> **Work to be completed**:
Note every line in the entries that contains the string "SetAppointmentPage", and copy it.

> **Input for this task**:
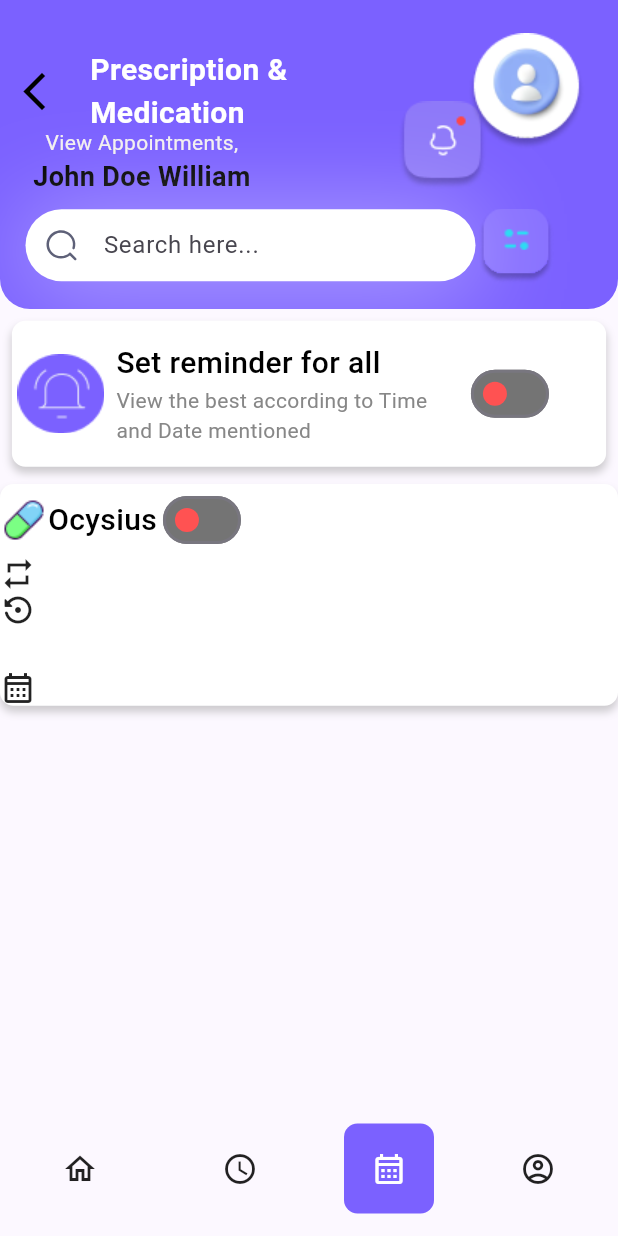
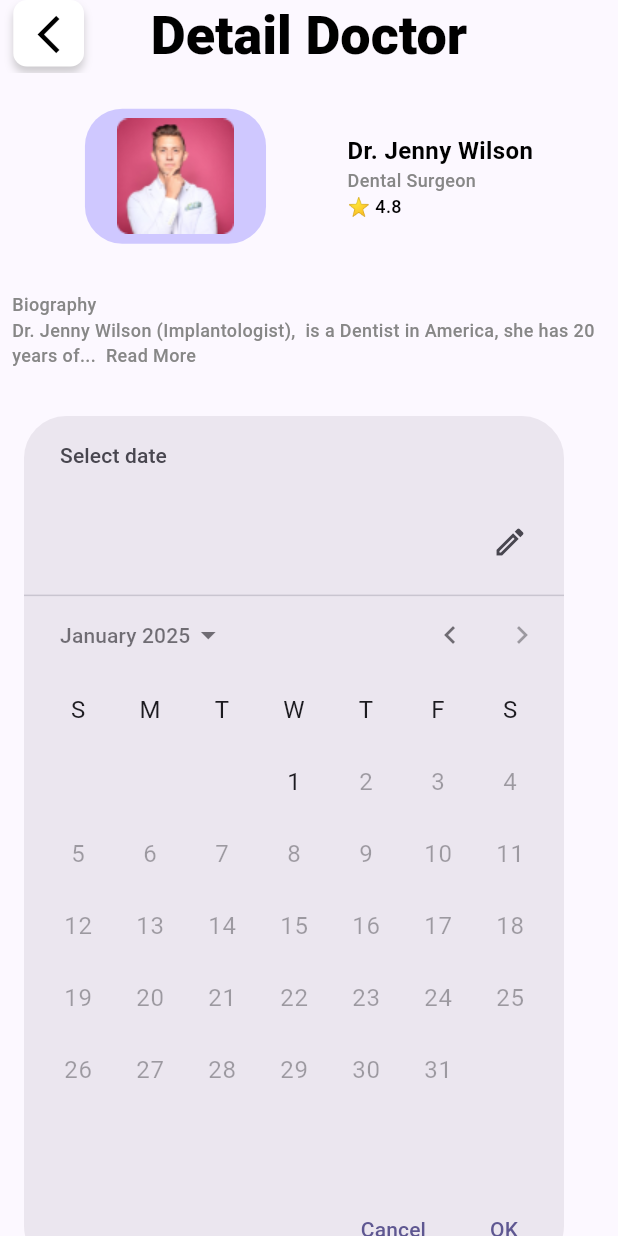
Before and after one commit to Nde-Dilan/hospital-managment-app, a Flutter app: the PrescriptionPage screen opened by its route, after a tap on "Appointments", after a tap on "Home", on a phone screen of 412 x 824 dp. Run offline on Flutter 3.47's test engine with Material 3 defaults, Android fonts, the phone set to English and light mode, and no system bars; our stand-ins replace flutter_svg, go_router, icons_plus.

Commit message:
Adding the last page and starting the doctor's ui setting appointment page

```diff
--- a/lib/main.dart
+++ b/lib/main.dart
@@ -1,6 +1,7 @@
 import 'package:flutter/material.dart';
 import 'package:flutter/services.dart';
 import 'package:hospital_managment_app/screens/appointments/current_appointments.dart';
+import 'package:hospital_managment_app/screens/appointments/set_appointments_page.dart';
 import 'package:hospital_managment_app/screens/auth/signin_screen.dart';
 import 'package:hospital_managment_app/screens/auth/signup_screen.dart';
 import 'package:hospital_managment_app/screens/lab/lab_results_page.dart';
@@ -65,7 +66,11 @@ class MyApp extends StatelessWidget {
     GoRoute(
       path: '/',
       builder: (BuildContext context, GoRouterState state) =>
-          const PrescriptionPage(),
+          const SetAppointmentPage(
+        name: 'Dr. Jenny Wilson',
+        speciality: 'Dental Surgeon',
+        rating: '4.8',
+      ),
     ),
     GoRoute(
         path: '/auth',
--- a/lib/screens/appointments/appointment_page.dart
+++ b/lib/screens/appointments/appointment_page.dart
@@ -15,6 +15,12 @@ class Appointmentpage extends StatelessWidget {
   Widget build(BuildContext context) {
     final Size size = MediaQuery.of(context).size;
     final palette = context.watch<Palette>();
+    TextStyle ratingStyle = TextStyle(
+        color: palette.textDark, fontSize: 12, fontWeight: FontWeight.w500);
+    TextStyle specialityStle = TextStyle(
+        color: palette.textFade, fontSize: 12, fontWeight: FontWeight.w500);
+    TextStyle nameStyle = TextStyle(
+        color: palette.textDark, fontSize: 16, fontWeight: FontWeight.w600);
 
     Patient patient = Patient(name: 'John Doe', age: "15", gender: "male");
     Doctor doctor = Doctor(
@@ -71,26 +77,17 @@ class Appointmentpage extends StatelessWidget {
                       children: [
                         Text(
                           doctor.name,
-                          style: TextStyle(
-                              color: palette.textDark,
-                              fontSize: 16,
-                              fontWeight: FontWeight.w600),
+                          style: nameStyle,
                         ),
                         Text(
                           "${doctor.speciality} | ${doctor.location}",
-                          style: TextStyle(
-                              color: palette.textFade,
-                              fontSize: 12,
-                              fontWeight: FontWeight.w500),
+                          style: specialityStle,
                         ),
                       ],
                     ),
                     Text(
                       "⭐ ${doctor.rating}",
-                      style: TextStyle(
-                          color: palette.textDark,
-                          fontSize: 12,
-                          fontWeight: FontWeight.w500),
+                      style: ratingStyle,
                     ),
                   ],
                 ),
--- /dev/null
+++ b/lib/screens/appointments/set_appointments_page.dart
@@ -0,0 +1,127 @@
+import 'package:flutter/material.dart';
+import 'package:hospital_managment_app/styles/palette.dart';
+import 'package:provider/provider.dart';
+
+class SetAppointmentPage extends StatelessWidget {
+  const SetAppointmentPage(
+      {super.key,
+      required this.name,
+      required this.speciality,
+      required this.rating});
+  final String name;
+  final String speciality;
+  final String rating;
+
+  @override
+  Widget build(BuildContext context) {
+    final Size size = MediaQuery.of(context).size;
+    final palette = context.watch<Palette>();
+
+    TextStyle ratingStyle = TextStyle(
+        color: palette.textDark, fontSize: 12, fontWeight: FontWeight.w500);
+    TextStyle specialityStle = TextStyle(
+        color: palette.textFade, fontSize: 12, fontWeight: FontWeight.w500);
+    TextStyle nameStyle = TextStyle(
+        color: palette.textDark, fontSize: 16, fontWeight: FontWeight.w600);
+
+    TextStyle titleStyle = TextStyle(
+        fontSize: 36, fontWeight: FontWeight.w900, color: palette.textDark);
+    return Scaffold(
+      appBar: AppBar(
+        toolbarHeight: size.height * .05893,
+        centerTitle: true,
+        title: Text(
+          "Detail Doctor",
+          style: titleStyle,
+        ),
+        leading: InkWell(
+          onTap: () {},
+          child: Container(
+            margin: EdgeInsets.only(
+                left: size.width * .02149, bottom: size.width * .010149),
+            decoration: BoxDecoration(
+                boxShadow: [
+                  BoxShadow(
+                    color: Colors.grey
+                        .withOpacity(0.5), // Adjust color and opacity
+                    blurRadius: 4.0, // Set blur radius to 4
+                    offset: const Offset(0, 4),
+                  ),
+                ],
+                color: palette.trueWhite,
+                borderRadius: BorderRadius.circular(9)),
+            padding: const EdgeInsets.all(8),
+            child: Icon(
+              Icons.arrow_back_ios_new_sharp,
+              size: 30,
+              color: palette.textDark,
+            ),
+          ),
+        ),
+      ),
+      body: SingleChildScrollView(
+        child: Column(
+          children: [
+            Container(
+              margin: EdgeInsets.symmetric(
+                  horizontal: size.width * .01358, vertical: size.width * .058),
+              padding: EdgeInsets.symmetric(horizontal: size.width * .058),
+              child: Row(
+                mainAxisAlignment: MainAxisAlignment.spaceAround,
+                children: [
+                  Container(
+                    padding: EdgeInsets.symmetric(
+                        horizontal: size.width * .0058,
+                        vertical: size.width * .0058),
+                    width: size.width * 0.29302,
+                    height: size.width * 0.2186,
+                    decoration: BoxDecoration(
+                      borderRadius: BorderRadius.all(
+                          Radius.circular(size.width * .06042)),
+                      color: palette.doctorBack,
+                    ),
+                    child: Image.asset("assets/images/doctor-profile.png"),
+                  ),
+                  Column(
+                      mainAxisAlignment: MainAxisAlignment.start,
+                      crossAxisAlignment: CrossAxisAlignment.start,
+                      children: [
+                        Text(
+                          name,
+                          style: nameStyle,
+                        ),
+                        Text(
+                          speciality,
+                          style: specialityStle,
+                        ),
+                        Text("⭐ $rating", style: ratingStyle),
+                      ])
+                ],
+              ),
+            ),
+            Padding(
+              padding: const EdgeInsets.all(8.0),
+              child: Column(
+                  crossAxisAlignment: CrossAxisAlignment.start,
+                  children: [
+                    Text(
+                      "Biography",
+                      style: specialityStle,
+                    ),
+                    Text(
+                        "Dr. Jenny Wilson (Implantologist),  is a Dentist in America, she has 20 years of...  Read More",
+                        style: specialityStle),
+                  ]),
+            ),
+            Row(
+              children: [
+                DatePickerDialog(
+                    firstDate: DateTime.now(), lastDate: DateTime(2025))
+              ],
+            ),
+          ],
+        ),
+      ),
+    );
+  }
+}
--- a/lib/screens/prescriptions/medication.dart
+++ b/lib/screens/prescriptions/medication.dart
@@ -1,17 +1,28 @@
 import 'package:flutter/material.dart';
 import 'package:hospital_managment_app/styles/palette.dart';
 import 'package:hospital_managment_app/widgets/custom_switch.dart';
+import 'package:logging/logging.dart';
 import 'package:provider/provider.dart';
 
 class MedicationWidget extends StatefulWidget {
-  const MedicationWidget({super.key, required this.name});
+  const MedicationWidget(
+      {super.key,
+      required this.name,
+      required this.dailyDose,
+      required this.startTime,
+      required this.endTime});
   final String name;
+  final String dailyDose;
+  final String startTime;
+  final String endTime;
 
   @override
   State<MedicationWidget> createState() => _MedicationWidgetState();
 }
 
 class _MedicationWidgetState extends State<MedicationWidget> {
+  static final _log = Logger('lab_results_page.dart');
+
   @override
   Widget build(BuildContext context) {
     final palette = context.watch<Palette>();
@@ -19,51 +30,136 @@ class _MedicationWidgetState extends State<MedicationWidget> {
 
     TextStyle headerStyle = TextStyle(
         fontSize: 20, fontWeight: FontWeight.w500, color: palette.textDark);
-    return Column(
+    TextStyle detailStyle = TextStyle(
+        fontSize: 18, fontWeight: FontWeight.w400, color: palette.textDark);
+    return Container(
+      decoration: BoxDecoration(
+        borderRadius: BorderRadius.only(
+            topLeft: Radius.circular(
+              size.width * 0.019,
+            ),
+            topRight: Radius.circular(
+              size.width * 0.019,
+            ),
+            bottomLeft: Radius.circular(
+              size.width * 0.0319,
+            ),
+            bottomRight: Radius.circular(
+              size.width * 0.0319,
+            )),
+        border: Border(
+            top: BorderSide(color: palette.violet, width: 0.50),
+            right: BorderSide(color: palette.violet, width: 0.50),
+            left: BorderSide(color: palette.violet, width: 0.50),
+            bottom:
+                BorderSide(color: palette.violet, width: size.width * 0.0429)),
+      ),
+      width: size.width * 0.94,
+      margin: EdgeInsets.only(top: size.width * .029),
+      padding: EdgeInsets.symmetric(
+          horizontal: size.width * 0.049, vertical: size.width * 0.049),
+      child: Column(
         children: [
           Row(
             children: [
               Row(
                 children: [
                   Image.asset("assets/icons/capsule.png"),
+                  SizedBox(width: size.width * .059),
                   Text(
                     widget.name,
                     style: headerStyle,
                   )
                 ],
               ),
-            const SwitchWidget()
+              SizedBox(width: size.width * .2959),
+              const Expanded(child: SwitchWidget())
             ],
           ),
-        const Row(
+          Row(
+            // mainAxisAlignment: MainAxisAlignment.spaceAround,
             children: [
-            Icon(Icons.repeat),
-            Text("Two times Daily"),
+              const Icon(Icons.repeat),
+              SizedBox(width: size.width * .0235692959),
+              Text(
+                widget.dailyDose,
+                style: detailStyle,
+              ),
+              SizedBox(width: size.width * .2959),
             ],
           ),
-        const Row(
+          Row(
+            mainAxisAlignment: MainAxisAlignment.spaceAround,
             children: [
-            Icon(Icons.settings_backup_restore_rounded),
-            Text("Morning"),
-            Text("08:00AM"),
+              const Icon(Icons.settings_backup_restore_rounded),
+              Text(
+                "Morning",
+                style: detailStyle,
+              ),
+              SizedBox(width: size.width * .2959),
+              Text(
+                widget.startTime,
+                style: detailStyle,
+              ),
             ],
           ),
-        const Row(
+          Row(
+            mainAxisAlignment: MainAxisAlignment.spaceAround,
             children: [
-            Text("Evening"),
-            Text("09:00PM"),
+              SizedBox(width: size.width * .057892959),
+              Text(
+                "Evening",
+                style: detailStyle,
+              ),
+              SizedBox(width: size.width * .2959),
+              Text(
+                widget.endTime,
+                style: detailStyle,
+              ),
             ],
           ),
           SizedBox(
             height: size.width * 0.019,
           ),
-         const Row(
+          Row(
             children: [
-            Icon(Icons.calendar_month_outlined),
-            Text("Everyday"),
+              const Icon(Icons.calendar_month_outlined),
+              SizedBox(width: size.width * .0235692959),
+              Text(
+                "Everyday",
+                style: detailStyle,
+              ),
+            ],
+          ),
+          Row(
+            mainAxisAlignment: MainAxisAlignment.spaceBetween,
+            children: [
+              Text(
+                "Ongoing Treatments",
+                style: detailStyle,
+              ),
+              Row(
+                mainAxisAlignment: MainAxisAlignment.spaceBetween,
+                children: [
+                  InkWell(
+                    onTap: () {
+                      _log.info("Editing an ongoing teatments");
+                    },
+                    child: Image.asset("assets/icons/edit.png"),
+                  ),
+                  SizedBox(width: size.width * .0235692959),
+                  InkWell(
+                    onTap: () {
+                      _log.info("Deleting an ongoing teatments");
+                    },
+                    child: Image.asset("assets/icons/delete.png"),
+                  ),
+                ],
+              )
             ],
           ),
         ],
+      ),
     );
   }
 }
--- a/lib/screens/prescriptions/prescription_page.dart
+++ b/lib/screens/prescriptions/prescription_page.dart
@@ -1,6 +1,7 @@
 import 'package:flutter/material.dart';
 import 'package:hospital_managment_app/screens/prescriptions/medication.dart';
 import 'package:hospital_managment_app/styles/palette.dart';
+import 'package:hospital_managment_app/utils/medication_list.dart';
 import 'package:hospital_managment_app/widgets/app_bar.dart';
 import 'package:hospital_managment_app/widgets/bottom_nav_bar.dart';
 import 'package:hospital_managment_app/widgets/search_input.dart';
@@ -40,8 +41,8 @@ class PrescriptionPage extends StatelessWidget {
           bottomSpacing: 0,
         ),
       ),
-      body: Column(
-        children: [
+      body: SingleChildScrollView(
+        child: Column(children: [
           Container(
             margin: EdgeInsets.symmetric(
                 horizontal: size.width * 0.019248,
@@ -89,26 +90,30 @@ class PrescriptionPage extends StatelessWidget {
               ],
             ),
           ),
-          SizedBox(height: size.width*.009,),
-          Container(
-            decoration: BoxDecoration(
-                boxShadow: [
-                  BoxShadow(
-                    color: Colors.grey
-                        .withOpacity(0.5), // Adjust color and opacity
-                    blurRadius: 4.0, // Set blur radius to 4
-                    offset: const Offset(0, 4),
-                  ),
-                ],
-                color: palette.trueWhite,
-                borderRadius: BorderRadius.circular(9)),
+          SizedBox(
+            height: size.width * .009,
+          ),
+          ListView.builder(
+              padding: EdgeInsets.symmetric(
+                  horizontal: size.width * 0.049, vertical: size.width * 0.049),
+              shrinkWrap: true,
+              physics: const NeverScrollableScrollPhysics(),
+              itemCount: medicationList.length,
+              itemBuilder: (context, index) {
+                //TODO: Get the medication  data from the API and render it accordingly
 
-                child: const MedicationWidget(name: 'Ocysius',),
-
-          )
-        ],
+                return MedicationWidget(
+                  name: medicationList[index]["name"].toString(),
+                  dailyDose: medicationList[index]["dailyDose"].toString(),
+                  startTime: medicationList[index]["startTime"].toString(),
+                  endTime: medicationList[index]["endTime"].toString(),
+                );
+              })
+        ]),
       ),
-      bottomNavigationBar: const CustomBottomNavBar(page: 2,),
+      bottomNavigationBar: const CustomBottomNavBar(
+        page: 2,
+      ),
     );
   }
 }
--- a/lib/styles/palette.dart
+++ b/lib/styles/palette.dart
@@ -24,4 +24,5 @@ class Palette {
   Color get mtn => const Color(0xffFECA05);
   Color get orange => const Color(0xffFF7900);
   Color get badge => const Color(0xfFCFC8FF);
+  Color get doctorBack => const Color(0xfFCFC8FF);
 }
--- /dev/null
+++ b/lib/utils/medication_list.dart
@@ -0,0 +1,8 @@
+final medicationList = [
+  {
+    "name": 'Ocysius',
+    "dailyDose": "Two times Daily",
+    "startTime": "08:00AM",
+    "endTime": "09:00PM",
+  },
+];
--- a/lib/widgets/app_bar.dart
+++ b/lib/widgets/app_bar.dart
@@ -1,6 +1,7 @@
 import 'package:flutter/material.dart';
 import 'package:go_router/go_router.dart';
 import 'package:hospital_managment_app/styles/palette.dart';
+import 'package:logging/logging.dart';
 import 'package:provider/provider.dart';
 
 class CustomAppBar extends StatelessWidget {
@@ -67,6 +68,9 @@ class CustomAppBar extends StatelessWidget {
   final Widget positionedWidget;
   final MainAxisAlignment mainAxisAlignment;
 
+    static final _log = Logger('app_bar.dart');
+
+
   @override
   Widget build(BuildContext context) {
     final palette = context.watch<Palette>();
@@ -89,6 +93,7 @@ class CustomAppBar extends StatelessWidget {
           right: 45,
           child: InkWell(
             onTap: () {
+              _log.info("Going to notifications");
               GoRouter.of(context).go('/home/notifications');
             },
             child: Container(
--- a/lib/widgets/hero_text.dart
+++ b/lib/widgets/hero_text.dart
@@ -35,7 +35,7 @@ class HeroText extends StatelessWidget {
           children: [
             GestureDetector(
               onTap: () {
-                GoRouter.of(context).go('/notifications');
+                GoRouter.of(context).go('/home/notifications');
               },
               child: Container(
                 width: MediaQuery.of(context).size.width * 0.35,
```
Also changed, not shown: assets/icons/back-btn.png (added), assets/icons/delete.png (added), assets/icons/edit.png (added), assets/images/doctor-profile.png (added). Lines whose indentation alone changed are shown as unchanged.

> **Answer to this exercise**:
+          const SetAppointmentPage(
+class SetAppointmentPage extends StatelessWidget {
+  const SetAppointmentPage(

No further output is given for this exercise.